Let me start by saying that the cover art for The Raven King is gorgeous, probably my favorite out of all the books. I’m not quite sure how it relates, since the only deer in the novel are inconsequential to the plot, but whatever. It’s pretty.
I’m giving The Raven King the same rating as I gave Blue Lily, Lily Blue because even though I liked The Raven King better than Blue Lily, there were still some things I found dissatisfying that prevent me from giving it a 4 out of 5. But I’ll start with positives first:
As I mentioned in The Dream Thieves, I do like the male friendship in this series since I never see a lot of it in the books I read. I see girl friendships and girl/boy friendships, but very little boy friendships. Maybe I’m just not reading the right books (always most likely the reason), but still, I appreciate the camaraderie we get between Ronan, Adam, and Gansey—and Henry, towards the end.
I also liked the resolution of the novel, even if I also have some problems with it. I’m not usually a fan of authors pulling a “time to teach you that you don’t always get what you want” because it often feels like they just wasted your time, but Stiefvater manages to do it in an okay way. I’m still not particularly happy with some things relating to Glendower that were resolved, but it did make sense and the characters’ reactions to it all made sense.
Finally, Gansey is probably my favorite character, and even though more time was devoted to Ronan, I did like the glimpses at Gansey and Blue’s relationship.
Now, the negatives:
Once again, Stiefvater creates numerous characters that sound completely fake. One was the “villain,” though I hesitate to call Laumonier that because he was almost completely an unnecessary character. I don’t know why Stiefvater thinks creating quirky villains is a good idea, but it’s not—I can’t take a book seriously if I can’t take its characters seriously, and Laumonier was simply ridiculous. The other ridiculous character was Henry, who also said things that didn’t sound like things someone would actually say. I also didn’t understand why he was even in the book; he seemed a bit of a throw-away character and another attempt to instill odd humor into a book that really doesn’t need it. I liked him, but he didn’t make sense to me.
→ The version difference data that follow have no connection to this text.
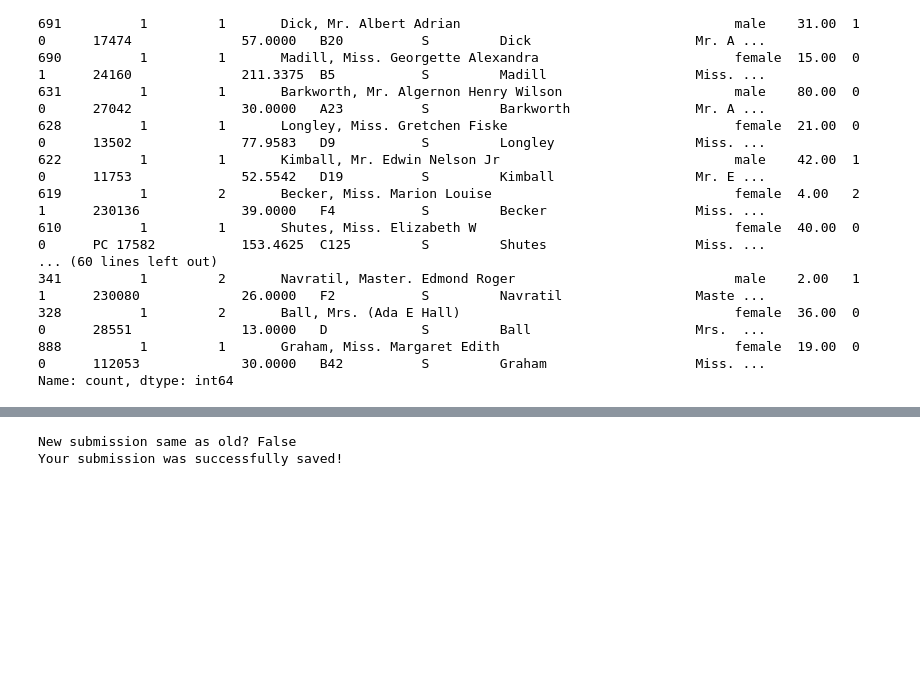
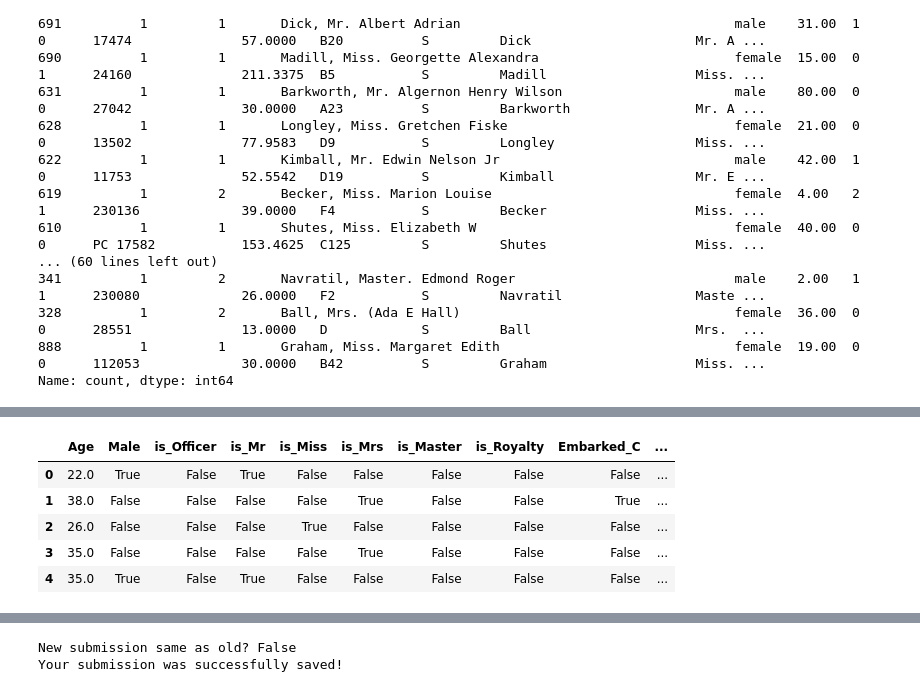
Before and after one commit to tomislavrekic/MLOps-Testing, a Jupyter notebook: src/titanic.ipynb, the cells around one changed output, grey strips where cells are left out. Cells and saved outputs as stored; diff of their text form; code cells hidden in the pictures; blank space fills up the shorter version.

```diff
--- a/src/titanic.ipynb
+++ b/src/titanic.ipynb
@@ -324 +130,12 @@ def tune_model(df, n_trials, mlflow_exp_name, preprocessor):
+# %%
+preprocessor = DataPreprocessor()
+X_train, y_train = preprocessor.preprocess_dataset(train_df)
+X_train.head(5)
+# %% [output]
+|  | Age | Male | is_Officer | is_Mr | is_Miss | is_Mrs | is_Master | is_Royalty | Embarked_C | ... |
+| 0 | 22.0 | True | False | True | False | False | False | False | False | ... |
+| 1 | 38.0 | False | False | False | False | True | False | False | True | ... |
+| 2 | 26.0 | False | False | False | True | False | False | False | False | ... |
+| 3 | 35.0 | False | False | False | False | True | False | False | False | ... |
+| 4 | 35.0 | True | False | True | False | False | False | False | False | ... |
 # %%
```
Also changed, not shown: parts of 10 cells of this notebook, 3 other files.
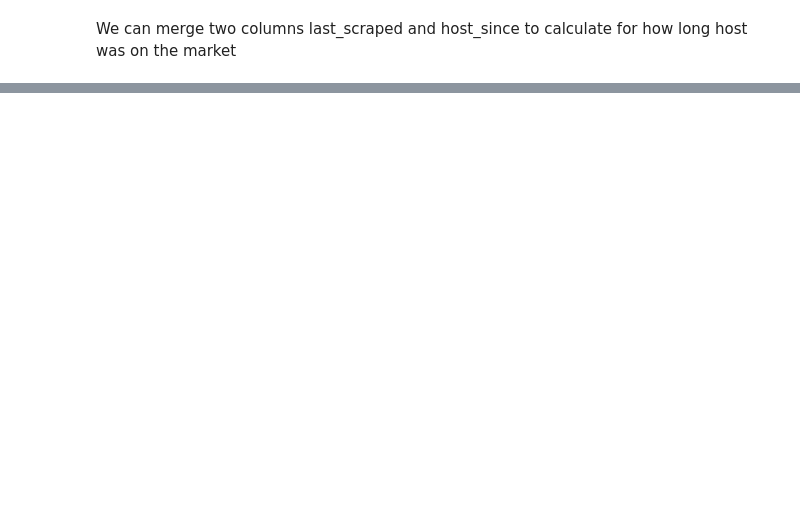
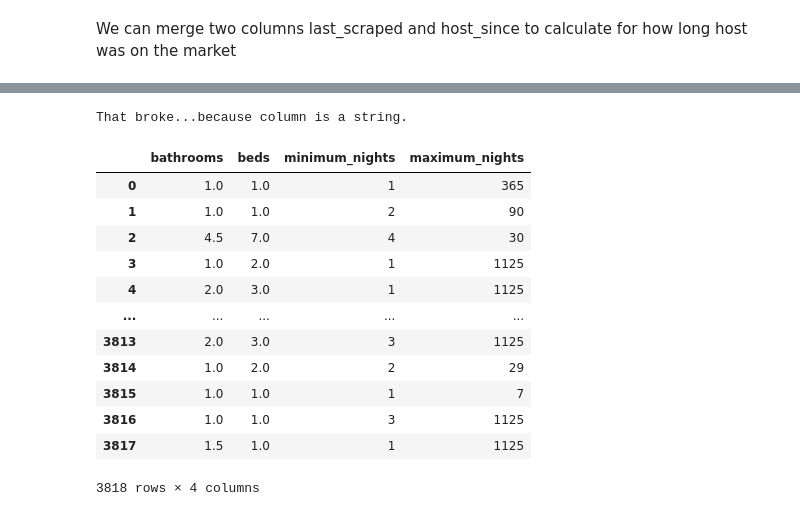
Before and after one commit to Olek-ua/Seattle_Project, a Jupyter notebook: Data Preparation - Seatle AirBnB.ipynb, the cells around one changed output, grey strips where cells are left out. Saved outputs shown, nothing was run; the diff lists cells and outputs as text; code cells hidden in the pictures; blank space fills up the shorter version.

```diff
--- a/Data Preparation - Seatle AirBnB.ipynb
+++ b/Data Preparation - Seatle AirBnB.ipynb
@@ -134,3 +155,9 @@ We can merge two columns last_scraped and host_since to calculate for how long h
+# %%
+# Calculating days with abnb
+
+listings_clean_df['days_with_abnb'] = listings_clean_df['last_scraped'] - listings_clean_df['host_since']
+
+listings_clean_df['days_with_abnb'] = listings_clean_df['days_with_abnb'] / np.timedelta64(1, 'D')
 # %%
 listings_clean_df.columns
 # %% [output]
@@ -145,0 +184,5 @@ Index(['last_scraped', 'host_since', 'host_location', 'host_response_time',
+# %%
+# Now we can drop last_scraped &
+listings_clean_df = listings_clean_df.drop(columns = ['last_scraped','host_since'])
+
+listings_clean_df.head(5)
@@ -145,0 +219,6 @@ Index(['last_scraped', 'host_since', 'host_location', 'host_response_time',
+# %%
+# Removing all rows without price
+
+listings_clean_df = listings_clean_df.dropna(subset=['price'],axis=0)
+
+listings_clean_df.info()
@@ -145,0 +243,25 @@ Index(['last_scraped', 'host_since', 'host_location', 'host_response_time',
+# %%
+fill_mean = lambda col: col.fillna(col.mean())
+
+try:
+    listings_clean_df.apply(fill_mean, axis=0)
+except:
+    print('That broke...because column is a string.')
+# %% [output]
+That broke...because column is a string.
+# %%
+listings_clean_df[['bathrooms','beds','minimum_nights','maximum_nights']].apply(fill_mean, axis=0)
+# %% [output]
+|  | bathrooms | beds | minimum_nights | maximum_nights |
+| 0 | 1.0 | 1.0 | 1 | 365 |
+| 1 | 1.0 | 1.0 | 2 | 90 |
+| 2 | 4.5 | 7.0 | 4 | 30 |
+| 3 | 1.0 | 2.0 | 1 | 1125 |
+| 4 | 2.0 | 3.0 | 1 | 1125 |
+| ... | ... | ... | ... | ... |
+| 3813 | 2.0 | 3.0 | 3 | 1125 |
+| 3814 | 1.0 | 2.0 | 2 | 29 |
+| 3815 | 1.0 | 1.0 | 1 | 7 |
+| 3816 | 1.0 | 1.0 | 3 | 1125 |
+| 3817 | 1.5 | 1.0 | 1 | 1125 |
+3818 rows × 4 columns
```
Also changed, not shown: parts of 11 cells of this notebook.
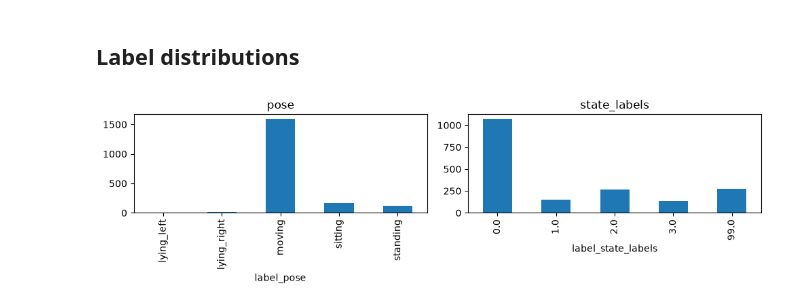
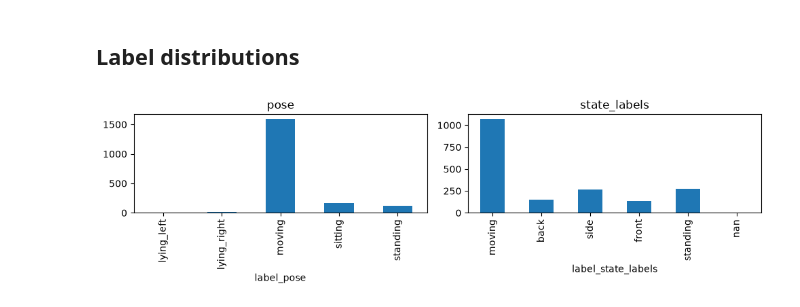
Before and after one commit to ponderingpenguins/ai-engineering, a Jupyter notebook: notebooks/explore_baked_dataset.ipynb, the cells around one changed output. Saved outputs shown, nothing was run; the diff lists cells and outputs as text; code cells hidden in the pictures.

Commit message:
add visualization of all the labels

```diff
--- a/notebooks/explore_baked_dataset.ipynb
+++ b/notebooks/explore_baked_dataset.ipynb
@@ -189,7 +325,13 @@ plt.tight_layout()
 # %%
 fig, ax = plt.subplots(1, 2, figsize=(10, 3))
 for a, track in zip(ax, ["pose", "state_labels"]):
-    rec_meta[f"label_{track}"].value_counts(dropna=False).sort_index().plot.bar(ax=a, title=track)
+    labels = rec_meta[f"label_{track}"]
+    if track == "state_labels":
+        labels = labels.map(STATE_NAMES)  # defined in the "All annotations at once" cell
+        counts = labels.value_counts(dropna=False).reindex([*STATE_ORDER, np.nan], fill_value=0)
+    else:
+        counts = labels.value_counts(dropna=False).sort_index()
+    counts.plot.bar(ax=a, title=track)
 plt.tight_layout()
 # %% [output]
-[figure, old version]
+[figure, new version]
```
Also changed, not shown: parts of 5 cells of this notebook.
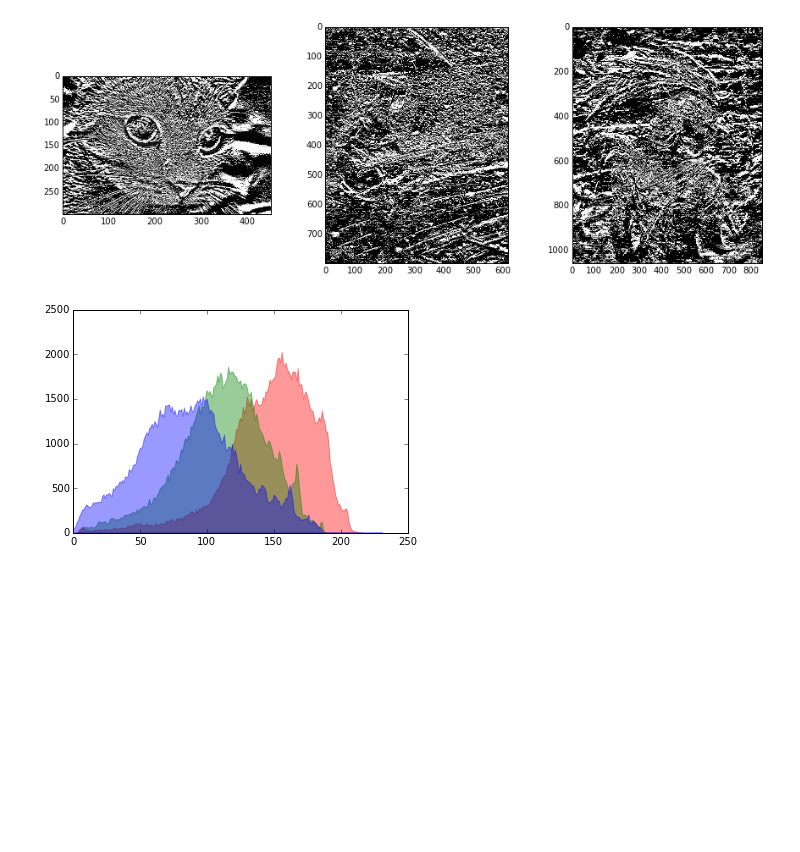
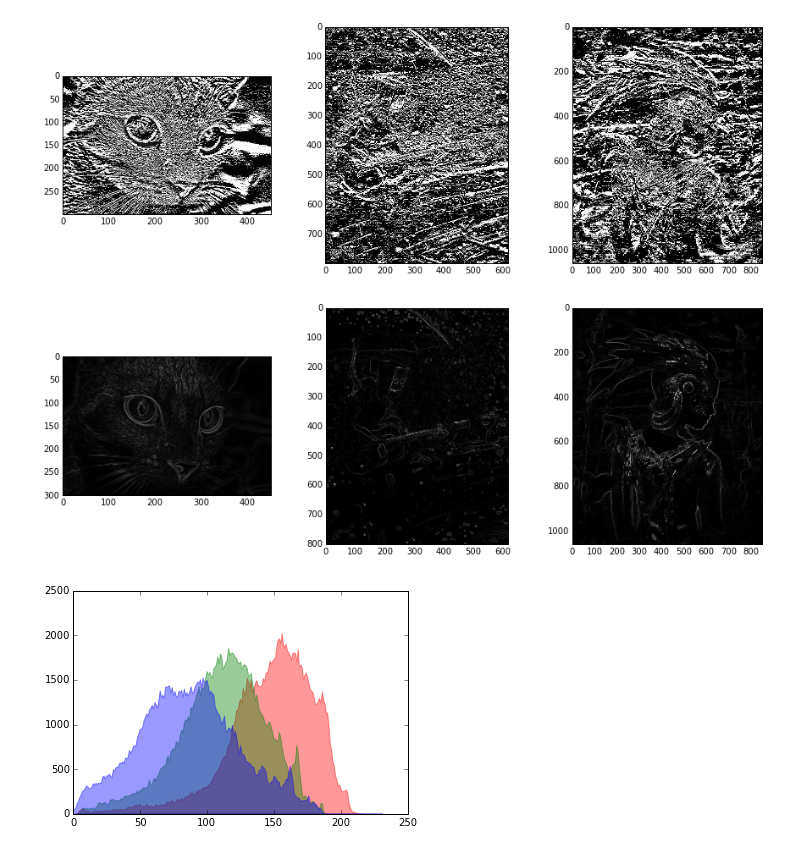
Before and after one commit to alexjohnson505/skimage-tutorials, a Jupyter notebook: CS4300_Assignment02_AlexJohnson.ipynb, the cells around one changed output. Cells and saved outputs as stored; diff of their text form; code cells hidden in the pictures; blank space fills up the shorter version.

Commit message:
Sobel feature detection

```diff
--- a/CS4300_Assignment02_AlexJohnson.ipynb
+++ b/CS4300_Assignment02_AlexJohnson.ipynb
@@ -256 +258,10 @@ imshow_all(difference(cat[:,:,0]), difference(robot[:,:,0]), difference(parade[:
+# %%
+# Part C - Feature Detection
+# Part C I - Sobel Filter
+
+# Run Sobel edge detection on 3 images.
+# Limit color channel to 'Red' for the sake of a simpler example
+imshow_all(filters.sobel(cat[:,:,0]), filters.sobel(robot[:,:,0]), filters.sobel(parade[:,:,0]))
+# %% [output]
+[figure, added]
 # %%
```
Also changed, not shown: parts of 3 cells of this notebook.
For the resolution of the book, I understand what Stiefvater was trying to do, but I wish it felt less like I had just wasted my time reading four books. There was more plot reliance on “oh, Ronan dreamed this” and “oh, Ronan dreamed that” until the whole thing felt like a “oh, Ronan dreamed it all” type of plot, which I know is not what Stiefvater was going for. Most of the plot reveals I thought were well-done, except for the “Ronan dreamed it!” ones, because that was used ad nauseam in the second and third books and it felt very old going into this fourth book.
Also, why is the book even called The Raven King? And why is there a stag on the cover? Curious minds want to know.
Overall, I think my main problem with The Raven King—and the Raven Cycle and Stiefvater in general—is a stylistic one. I just can’t jive with Stiefvater’s style for very long. There are parts where I’m all “yes, that’s perfect, give me more” and then there are parts where I just want it to be over and I’m rolling my eyes or I finish the chapter, squint my eyes and shake my head and wonder what in the world I just read.
Recommended Age Range: 16+
Warnings: Swearing, psychics, violence, sensual and sexual scenes.
Genre: Urban Fantasy, Paranormal, Young Adult
He was in a forest of wooden sticks, of birds. The brass instruments muttered; the flutes screamed. Wings buzzed and hummed and shivered around him. He could feel the hornets in his ears.
They aren’t there
But that big insect whirred by him again, circling.
It had been years since Malory had been forced to stop halfway through a hike to wait as Gansey fell to his knees, hands over his ears, shivering, dying.
He had worked hard to walk away from that.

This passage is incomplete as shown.